◆ Task prompt ◆
The result should be the full listing copied exactly, with no pictures in it.

◆ Records for this exercise ◆
▶

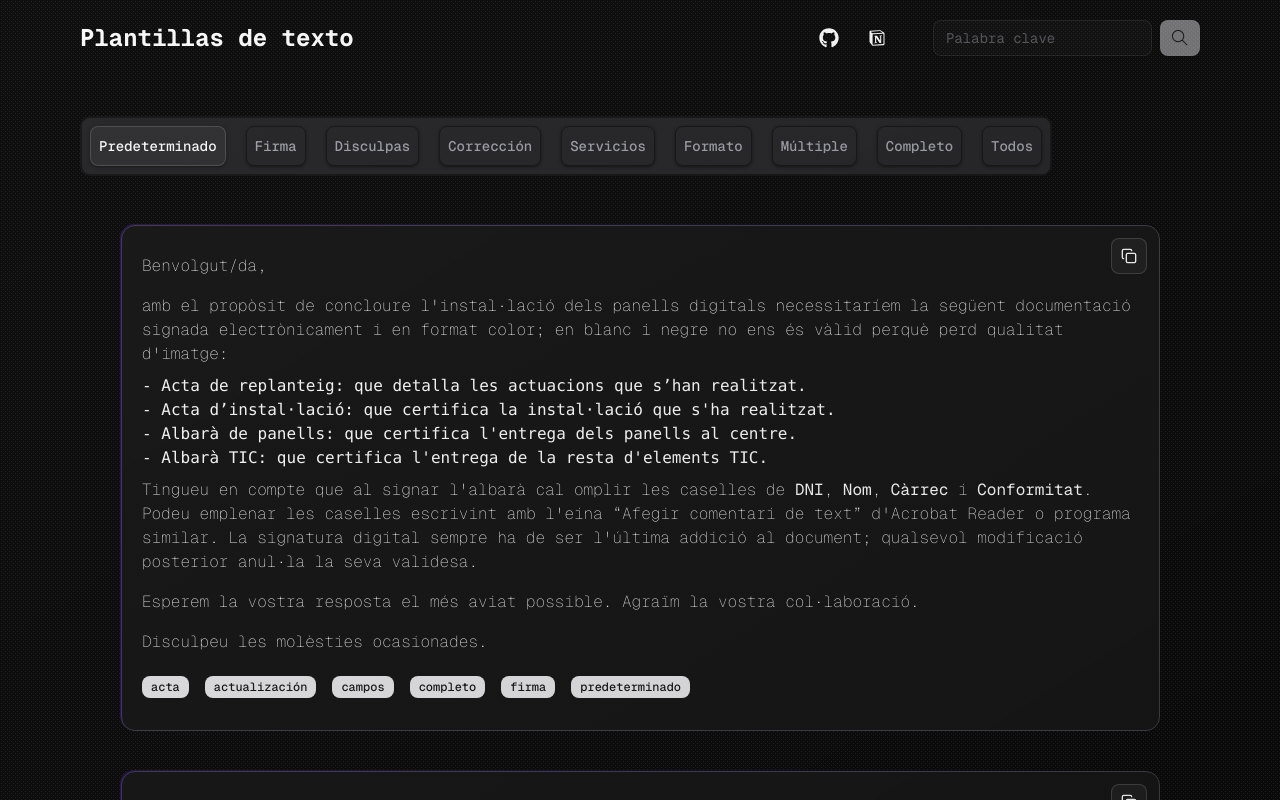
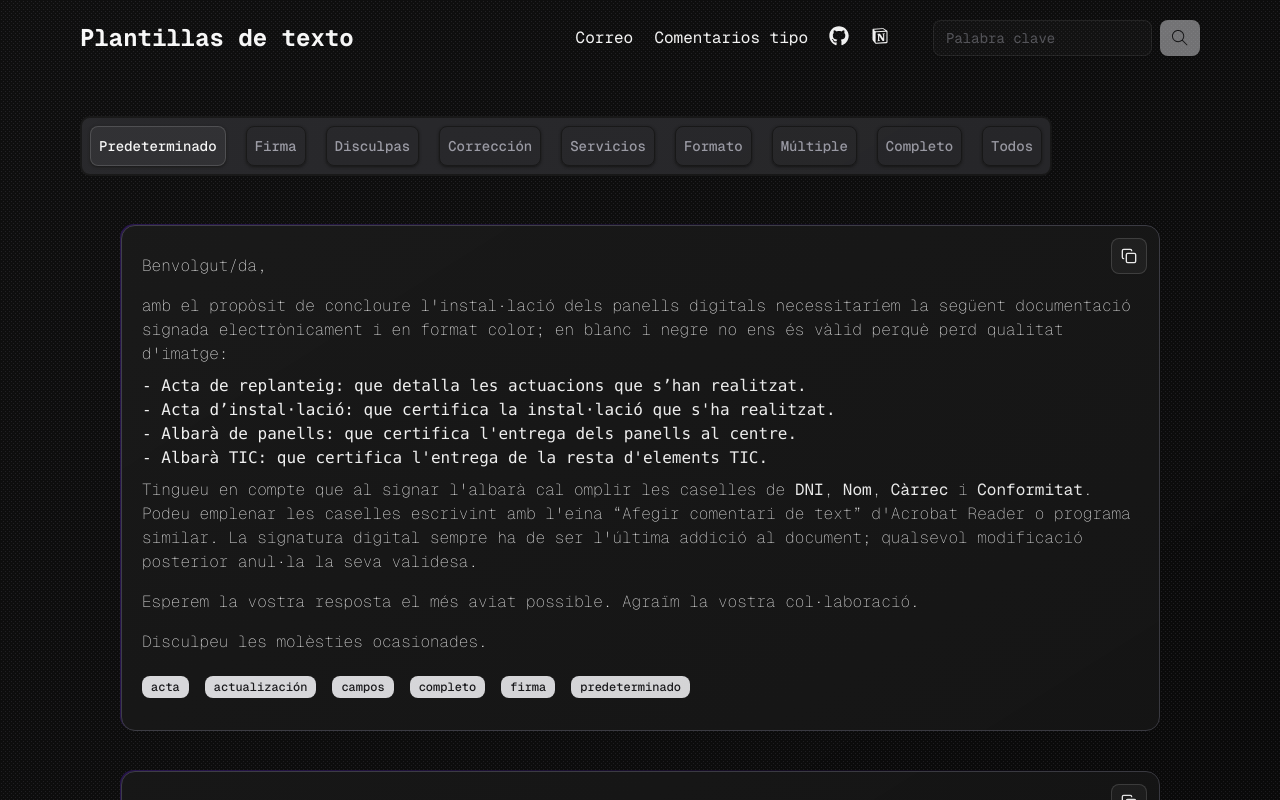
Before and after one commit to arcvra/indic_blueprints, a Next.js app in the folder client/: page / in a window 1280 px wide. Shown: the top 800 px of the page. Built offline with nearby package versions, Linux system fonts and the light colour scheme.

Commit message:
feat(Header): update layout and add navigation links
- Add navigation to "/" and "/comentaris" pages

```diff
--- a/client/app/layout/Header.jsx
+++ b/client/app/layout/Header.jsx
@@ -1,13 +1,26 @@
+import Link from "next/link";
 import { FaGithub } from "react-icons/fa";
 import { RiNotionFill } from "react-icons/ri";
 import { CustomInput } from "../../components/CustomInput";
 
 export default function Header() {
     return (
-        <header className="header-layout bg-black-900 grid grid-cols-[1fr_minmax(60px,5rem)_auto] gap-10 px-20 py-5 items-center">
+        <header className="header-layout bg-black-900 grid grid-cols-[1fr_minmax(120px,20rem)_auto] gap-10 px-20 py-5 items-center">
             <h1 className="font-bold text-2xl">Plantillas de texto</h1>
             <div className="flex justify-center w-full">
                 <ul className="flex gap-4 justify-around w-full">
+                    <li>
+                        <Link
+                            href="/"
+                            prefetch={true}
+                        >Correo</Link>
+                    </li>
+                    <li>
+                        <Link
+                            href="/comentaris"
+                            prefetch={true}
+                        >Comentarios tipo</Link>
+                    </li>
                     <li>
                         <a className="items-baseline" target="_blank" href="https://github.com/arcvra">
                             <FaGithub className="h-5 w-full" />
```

◀

◆ Solved problem ◆
Before and after one commit to arcvra/indic_blueprints, a Next.js app in the folder client/: page / in a window 1280 px wide. Shown: the top 800 px of the page. Built offline with nearby package versions, Linux system fonts and the light colour scheme.

Commit message:
feat(Header): update layout and add navigation links
- Add navigation to "/" and "/comentaris" pages

```diff
--- a/client/app/layout/Header.jsx
+++ b/client/app/layout/Header.jsx
@@ -1,13 +1,26 @@
+import Link from "next/link";
 import { FaGithub } from "react-icons/fa";
 import { RiNotionFill } from "react-icons/ri";
 import { CustomInput } from "../../components/CustomInput";
 
 export default function Header() {
     return (
-        <header className="header-layout bg-black-900 grid grid-cols-[1fr_minmax(60px,5rem)_auto] gap-10 px-20 py-5 items-center">
+        <header className="header-layout bg-black-900 grid grid-cols-[1fr_minmax(120px,20rem)_auto] gap-10 px-20 py-5 items-center">
             <h1 className="font-bold text-2xl">Plantillas de texto</h1>
             <div className="flex justify-center w-full">
                 <ul className="flex gap-4 justify-around w-full">
+                    <li>
+                        <Link
+                            href="/"
+                            prefetch={true}
+                        >Correo</Link>
+                    </li>
+                    <li>
+                        <Link
+                            href="/comentaris"
+                            prefetch={true}
+                        >Comentarios tipo</Link>
+                    </li>
                     <li>
                         <a className="items-baseline" target="_blank" href="https://github.com/arcvra">
                             <FaGithub className="h-5 w-full" />
```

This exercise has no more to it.